Pancho is the personal assistant of the Prince. His role is to tell jokes and accompany the Prince in his royal functions. The Prince and Pancho are chosen for their royal qualities. The duo is chosen for their comedy, personality, educational content and audience popularity.
Calypso & Roadmarch music is an important part of Aruba's Carnival. The music styles originate from Trinidad and were introduced during the 70's to Aruba by Trinidadian immigrants. The rhythmic lively music played around carnival has found a place in the hearts of the Arubans. Every year the Roadmarch & Calypso contest is held to crown the Roadmarch & Calypso King or Queen.
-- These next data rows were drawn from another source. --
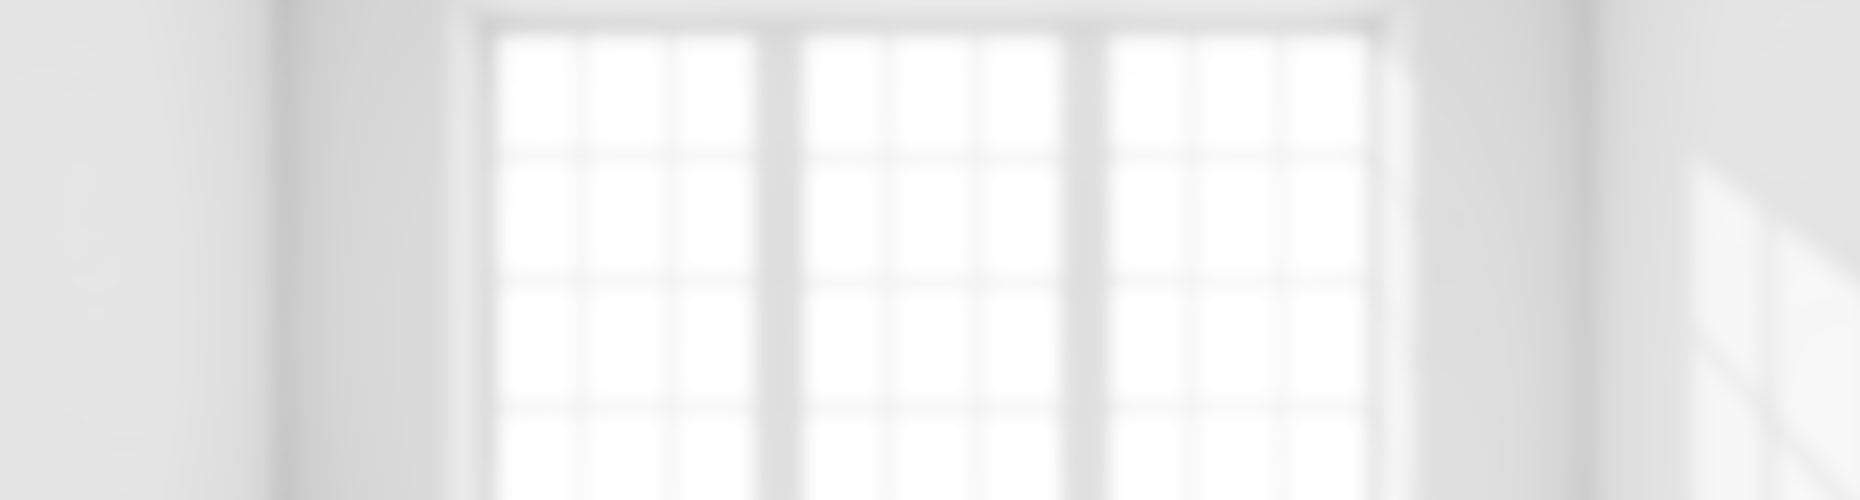
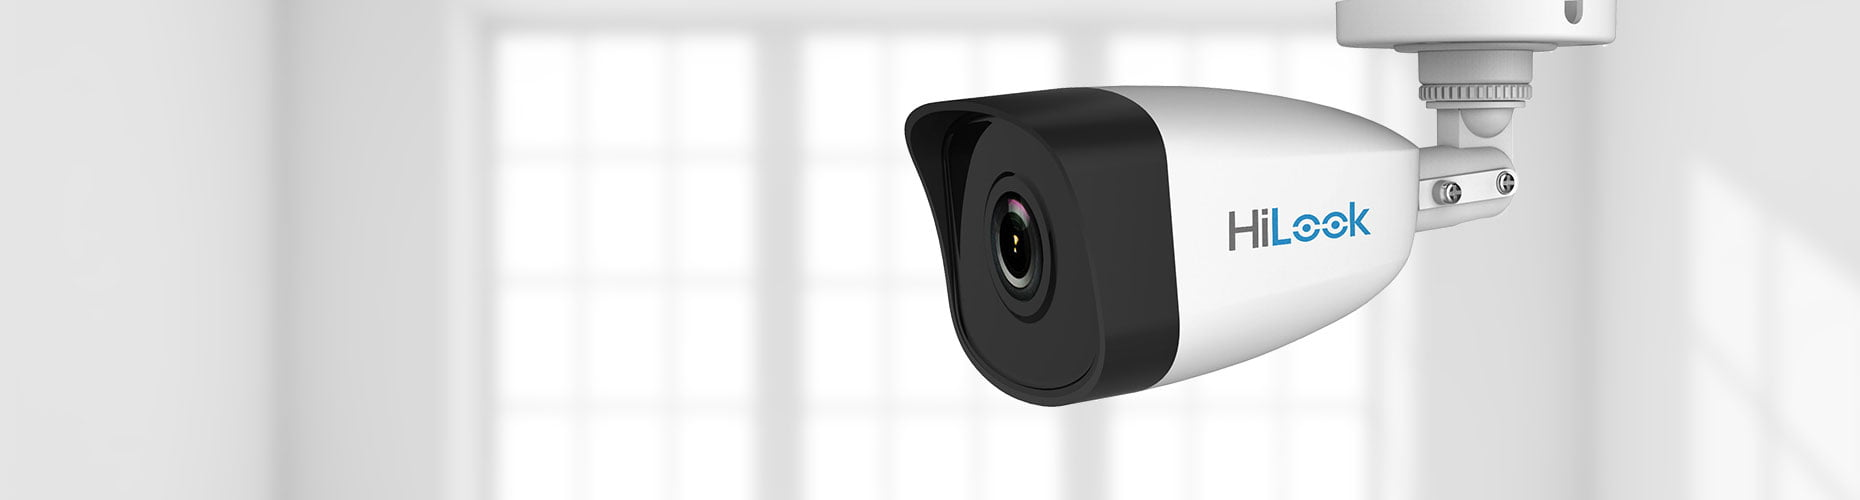
Reworked the main screen on the slider

Changed region(s): [[0.4677, 0.0, 0.8731, 0.81], [0.7484, 0.51, 0.7796, 0.54]]

diff --git a/app/static/js/common.js b/app/static/js/common.js
@@ -506,6 +506,18 @@ jQuery(document).ready(function($) {
 
   productGallery();
 
+  new Swiper('.hero-slider', {
+    spaceBetween: 30,
+    pagination: {
+      el: '.swiper-pagination',
+      type: 'bullets',
+    },
+    navigation: {
+      nextEl: '.swiper-button-next',
+      prevEl: '.swiper-button-prev',
+    },
+  });
+
   var vectorMap = function() {
     if ($('.partners__map').length){
       var script = document.createElement('script');

diff --git a/app/static/sass/blocks/hero/hero-slider.sass b/app/static/sass/blocks/hero/hero-slider.sass
@@ -1,0 +1,21 @@
+.hero-slider
+  &__item
+    position: relative
+    z-index: 1
+    height: auto
+    padding: 95px 0 110px
+    background:
+      repeat: no-repeat
+      position: center
+      size: cover
+    +r(767)
+      padding: 50px 0
+      &::before
+        content: ''
+        position: absolute
+        top: 0
+        right: 0
+        bottom: 0
+        left: 0
+        background-color: rgba(#fff, 0.55)
+        z-index: -1

diff --git a/app/static/sass/blocks/hero/hero.sass b/app/static/sass/blocks/hero/hero.sass
@@ -1,13 +1,15 @@
+@import 'hero-slider'
+
 .hero
-  padding: 95px 0 110px
+  padding: 0
   background:
-    repeat: no-repeat
-    position: center
-    size: cover
+    // repeat: no-repeat
+    // position: center
+    // size: cover
     color: $border-color
-  overflow: hidden
+  // overflow: hidden
   +r(767)
-    padding-bottom: 50px
+    // padding-bottom: 50px
   .container
     position: relative
   &__content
The Aruban Calypso is a slower version of the Roadmarch rhythm with as a main purpose to speak to one's mind through the Calypso song. These songs carry a message about everyday life on Aruba with no subject being sacred. Roadmarch on the other hand is the music mostly played during the parades. Roadmarch songs are focused on dancing and drives both participants and viewers with the urge to dance.
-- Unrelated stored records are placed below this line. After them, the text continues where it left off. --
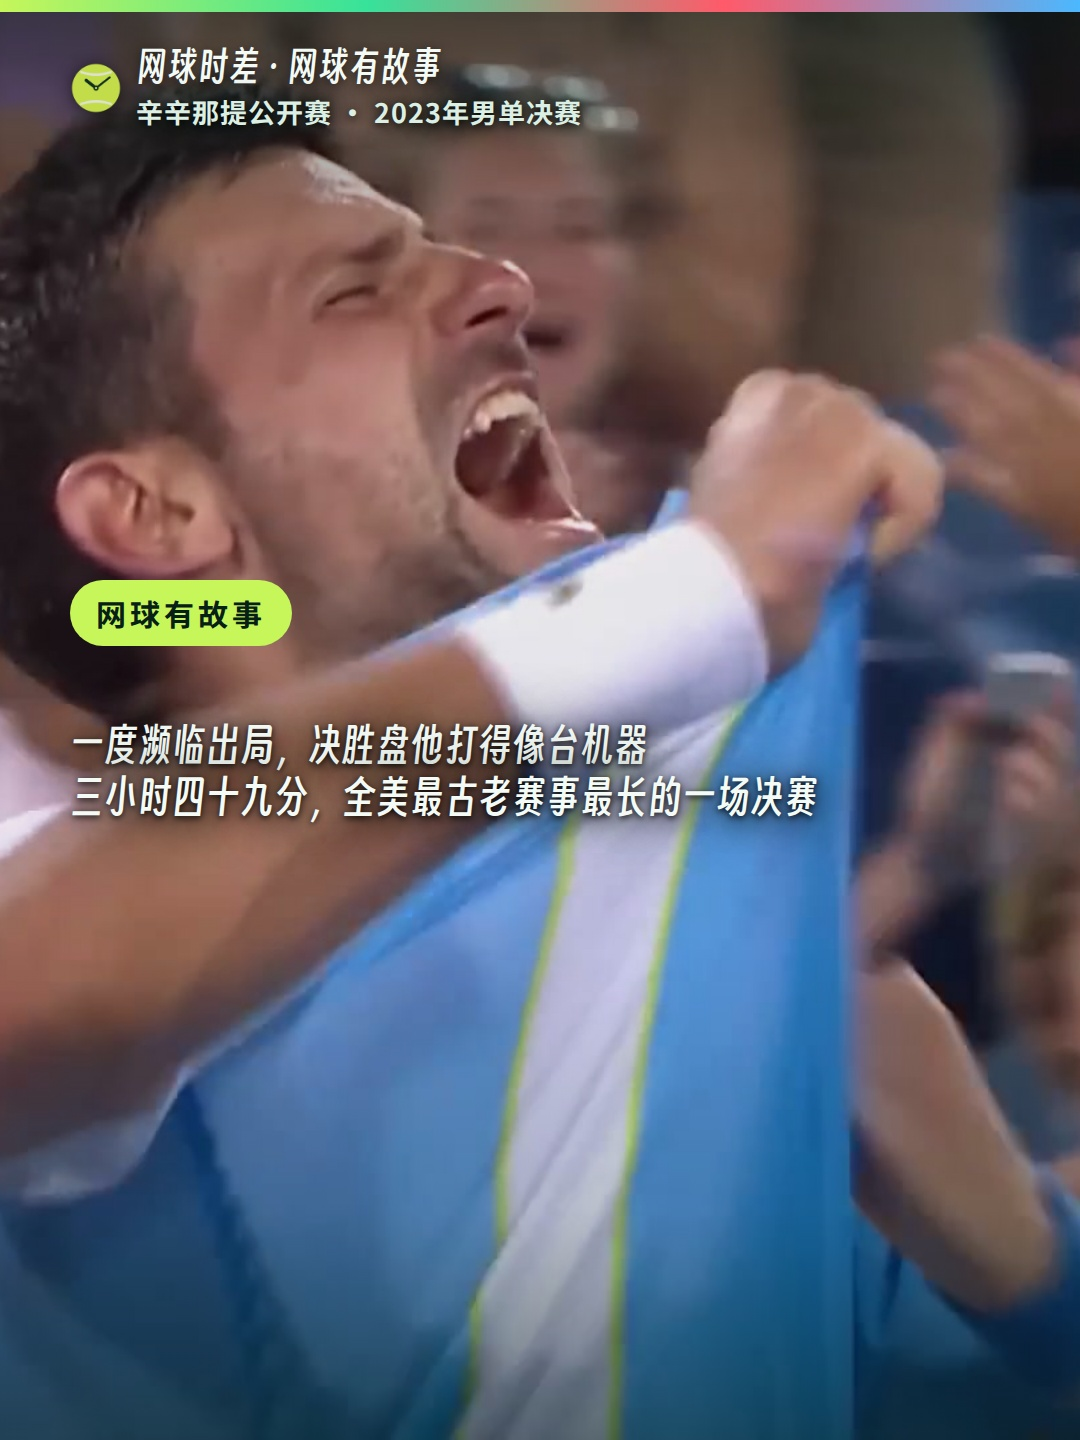
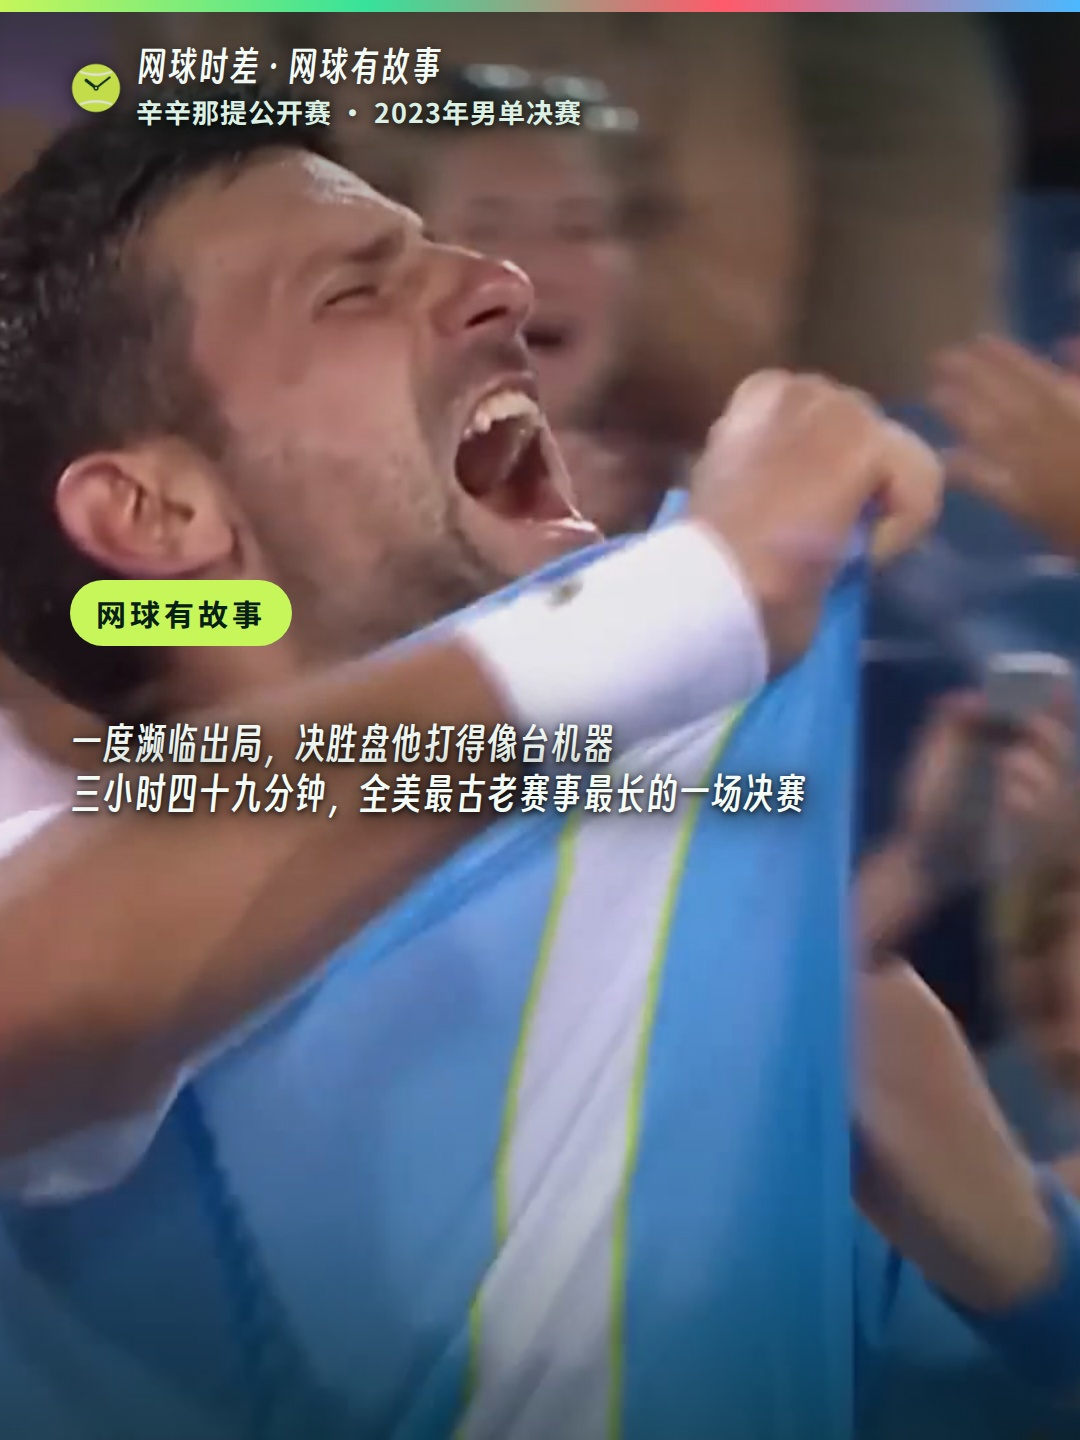
reel: render cincinnati-story

Changed region(s): [[0.0611, 0.5, 0.7639, 0.5938]]

diff --git a/output/2026-08-11/reel/cincinnati-story/copy.html b/output/2026-08-11/reel/cincinnati-story/copy.html
@@ -1,0 +1,92 @@
+<!doctype html>
+<html lang="zh-CN">
+<head>
+  <meta charset="utf-8">
+  <meta name="viewport" content="width=device-width,initial-scale=1">
+  <title>复制贴图文案</title>
+  <style>
+    :root { color-scheme: light dark; }
+    * { box-sizing: border-box; }
+    body { margin: 0; background: #f4f7f5; color: #1c2b26;
+      font-family: -apple-system, BlinkMacSystemFont, "Segoe UI", sans-serif; }
+    main { width: min(100%, 680px); margin: 0 auto; padding: 20px 16px 40px; }
+    h1 { margin: 0 0 6px; font-size: 24px; letter-spacing: 0; }
+    .sub { margin: 0 0 20px; color: #5f6f68; font-size: 14px; }
+    section { margin-top: 18px; }
+    .label { display: flex; align-items: center; justify-content: space-between;
+      gap: 12px; margin-bottom: 8px; font-weight: 700; }
+    button { border: 0; border-radius: 8px; background: #0a7d43; color: #fff;
+      min-height: 42px; padding: 0 16px; font-size: 15px; font-weight: 700; }
+    textarea { display: block; width: 100%; resize: vertical; border: 1px solid #d8e2dc;
+      border-radius: 8px; background: #fff; color: #1c2b26; padding: 12px;
+      font: 15px/1.7 -apple-system, BlinkMacSystemFont, "Segoe UI", sans-serif; }
+    #title { min-height: 76px; }
+    .alt { min-height: 52px; }
+    #body { min-height: 55vh; }
+    #comment { min-height: 118px; }
+    #toast { position: fixed; left: 50%; bottom: 22px; transform: translateX(-50%);
+      background: #10201a; color: #fff; padding: 10px 16px; border-radius: 8px;
+      opacity: 0; pointer-events: none; transition: opacity .18s ease; }
+    #toast.show { opacity: 1; }
+    @media (prefers-color-scheme: dark) {
+      body { background: #10201a; color: #e2e9e5; }
+      .sub { color: #93a39b; }
+      textarea { background: #0d1a15; color: #dfe7e3; border-color: #2a3a33; }
+      button { background: #b8e986; color: #10201a; }
+    }
+  </style>
+</head>
+<body>
+  <main>
+    <h1>贴图发布文案</h1>
+    <p class="sub">标题和正文已分开，可直接粘贴到发布页。</p>
+    <section>
+      <div class="label"><span>标题</span><button type="button" data-copy="title">复制标题</button></div>
+      <textarea id="title" readonly>8.11 网球有故事 | 辛辛那提最长决赛之一</textarea>
+    </section>
+    <section>
+      <div class="label"><span>正文</span><button type="button" data-copy="body">复制正文</button></div>
+      <textarea id="body" readonly>1899年开打的辛辛那提公开赛，是全美仍留在创办城市的最古老网球赛事，比美网搬进纽约法拉盛还早了大半个世纪。2023年男单决赛，德约科维奇对阵阿尔卡拉斯——他一度濒临出局，最终5-7 7-6 7-6逆转拿下，鏖战3小时49分钟，是ATP史上最长的三盘制决赛之一。
+
+📍辛辛那提公开赛 · Cincinnati Open（Western &amp; Southern Open）
+🏟 建赛于1899年
+🎾 2023决赛 德约科维奇 5-7 7-6 7-6 阿尔卡拉斯
+
+第一盘阿尔卡拉斯拿下，第二盘德约科维奇一度濒临出局，还是被他一次次追了回来，把比赛拖进了决胜盘。决胜盘一个赛点接一个赛点，观众席上不止一次瞪大了眼睛——他全都救了下来，最凶险的几局打得像台机器。三小时四十九分钟之后，他终于把最后一分拿下，赛后拥抱对手、披上塞尔维亚国旗仰头嘶吼。
+
+同一天（2023年8月20日），19岁的高芙6-3 6-4击败穆霍娃，拿下了自己生涯第一个WTA1000冠军——三周后美网决赛，她又一次击败了同一个对手。
+
+这座赛场建在俄亥俄州小城梅森，却是美网前最重要的风向标：冠军常常直通纽约决赛周。费德勒在这里七次夺冠，纪录至今无人接近，也是他职业生涯对阵前十胜率最高的赛事。
+
+💬 下一个在辛辛那提留下名字的，会是谁？
+
+关注 @网球时差｜把比分背后的来路讲给你听。
+
+#网球 #辛辛那提公开赛 #德约科维奇 #阿尔卡拉斯 #网球时差</textarea>
+    </section>
+    <section>
+      <div class="label"><span>置顶评论</span><button type="button" data-copy="comment">复制评论</button></div>
+      <textarea id="comment" readonly>下一个在这里留下名字的，会是谁？</textarea>
+    </section>
+  </main>
+  <div id="toast" role="status">已复制</div>
+  <script>
+    const toast = document.getElementById('toast');
+    async function copyText(id) {
+      const field = document.getElementById(id);
+      try {
+        await navigator.clipboard.writeText(field.value);
+      } catch (_) {
+        field.focus(); field.select(); document.execCommand('copy');
+      }
+      const labels = {body: '正文已复制', comment: '评论已复制'};
+      toast.textContent = labels[id] || '标题已复制';
+      toast.classList.add('show');
+      setTimeout(() => toast.classList.remove('show'), 1400);
+    }
+    document.querySelectorAll('[data-copy]').forEach((button) => {
+      button.addEventListener('click', () => copyText(button.dataset.copy));
+    });
+  </script>
+</body>
+</html>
The contest title was changed to Caiso & Soca Monarch in 2013 for the Carnival 59th Season. As explained by MUSICA (Aruba Association of Musicians) the Caiso is a modern name and style for the new Calypso and Soca is the international name for the Roadmarch. How the music is presented by each band and singer will remain the same.
The Caiso & Soca Monarch consists of three days of rhythmic melodies in the pre finals, finished by a spectacular grand finale. Contestants compete against each other for the ultimate title of King or Queen. The winner of the Caiso & Soca Monarch finale wins. And by the end of the Carnival Season another prize is given to the winner for the "Road March Champion" which will be chosen for the most played song of the Season.
African slaves brought a peculiar drumbeat called the Tambu to Curacao and from there on it spread to Aruba and Bonaire. Over the years, the Tambu incorporated other musical instruments to evolve into a Dutch Antillean Meringue, which we call the Tumba.
Tumba is considered to be a music genre founded on the ABC-islands and is a true part of Aruba's culture. The Tumba's that are written and performed during the carnival period increasingly serve the same function as calypsos. Tumba is a vehicle for satire and information through a composed song.
The tumba contest takes place within the carnival period and lasts one day. The winner of the Tumba contest is crowned to Tumba King or Queen. Tumba artists sing in Papiamento only.
Although, tumba isn't part of the carnival itself, still the rules for the Tumba contest dictate that the lyrics used in the song have to do with carnival. It's just a way to honor the celebration of carnival. From time to time you will find a singer that adds some comedy in the lyrics, and usually parodies the current situation on the island.